Fake It Till You Make It
In her newest thriller, FAKE (Harper, 02/22/2022), author Erica Katz delves into the fine art world of priceless paintings, premier art galleries, felony fraud, and a painter desperately trying to find her place.
Twenty-six-year-old Emma Caan learned from her professor at Yale that her paintings were unexceptional—technically superior but emotionally detached. Adding to that disappointment, she received no answer from the art gallery she’d submitted her portfolio to. It appears her work is not passionate enough, so she takes a job at Gemini Reproductions, using her “technically superior” skills to copy the most famous paintings of the masters.
Emma knows copying isn’t the same as forging. It’s more like making a print to display while the original priceless piece remains safe in a vault or museum or freeport holding area. And she always, always signs her name on the back, with a note that it’s a copy.
Emma’s talent as a painter who can replicate the masters is well known; she just can’t seem to find enough passion to infuse into her own art. She’s been working at Gemini for years, accepting her belief that this is the closest she’ll come to painting great art. Yes, she’s thankful for the job that lets her use her skills and be in the presence of famous paintings, but it had also “lulled her into complacency, sucked out her inspiration.” She is a “parasite to the host creativity of others.” The painting she’d just copied for Russian billionaire Lenny Sobetsky sold at Sotheby’s for $137 million.
When Lenny invites her to a party filled with the art-world elite and introduces her to Florence Wake, the owner of one of the most famous art galleries in the world, Emma is impressed. Soon, she is Assistant Director of the Florence Wake Gallery, and Lenny’s private “copier.” Emma revels in being cocooned in the high-end art world, including a gorgeous SoHo apartment provided by Lenny.
But there’s something odd about Lenny’s private collection.
When Emma realizes things aren’t what they seem, her life might just implode before she can figure out how to navigate the mine-field that is her new existence.
“The life I had been leading since that first night at Lenny’s was not my own. I couldn’t afford it if I worked one hundred lifetimes. It was pretend, make-believe. Fake.”
This story is a fast-paced look into the world of fine art, with a suspenseful twist. An answer to the question, “What would you do to have the life you’ve always wanted?”

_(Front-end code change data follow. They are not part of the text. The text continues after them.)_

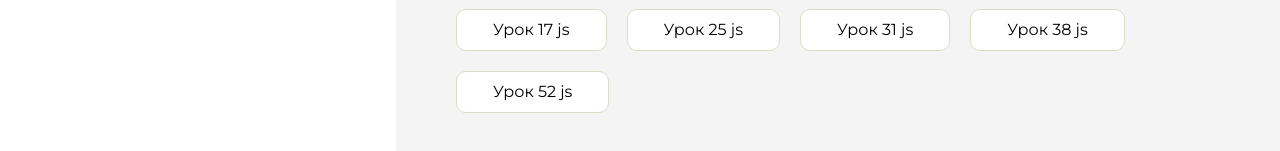
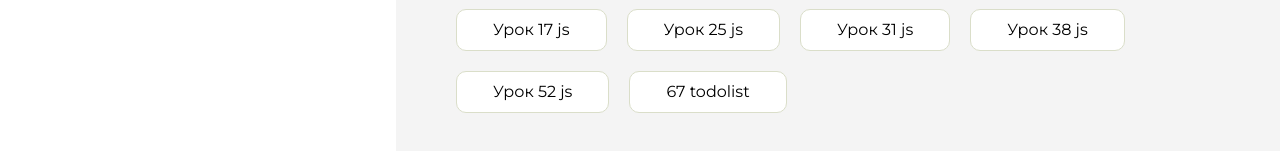
Before and after one commit to Yngvarr757/homework, a plain HTML site: page index.html in a window 1280 px wide. Shown: the part 477-628 px from the top of the page. Drawn offline with Linux system fonts and the light colour scheme.

Commit message:
Update index.html

```diff
--- a/index.html
+++ b/index.html
@@ -156,6 +156,9 @@
                     <li class="content__list-item">
                         <a href="homewotk-14/index.html">Урок 52 js</a>
                     </li>
+                    <li class="content__list-item">
+                        <a href="todolist/index.html">67 todolist</a>
+                    </li>
                 </ul>
             </div>
             <div class="content__block hidden" id="diplomBlock">
```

The Art of Storytelling:
Katz takes readers into the head of professional nineteenth-century painting copier Emma Caan. Written in first person, we become intimately invested in Emma’s hopes and dreams, and her unfulfilled goals as an artist.
The book begins with the transcript of an FBI interview with Emma and includes interview transcripts throughout, increasing the tension because we know that someone has committed a multi-million-dollar crime, or several.
Then into this elite world, Katz adds-in the trauma from Emma’s youth, catapulting us into the mind of a vulnerable, but talented, young woman trying to come to terms with both her past and her future.
Erica Katz is the author’s pseudonym. She’s an attorney at a large law firm in New York City. Her first novel, The Boys’ Club, portrayed a female lawyer’s fight against the patriarchy of male-dominated high-stakes law.
What I Liked Best:
I loved the unusual subject of the novel—a painter copying masterpieces for their owners. The possibility of this practice being used to defraud people for hundreds of millions of dollars makes us consider that sometimes the line between ethical practices and greedy ambition blurs.
The seduction of living a privileged life instead of surviving paycheck-to-paycheck is brought to the forefront. How far would we go to improve our lifestyle, and how soon would we realize that we’d crossed a line?
Readers who revel in seductive temptation will love this artistic thriller.
You can also read this review at BookTrib.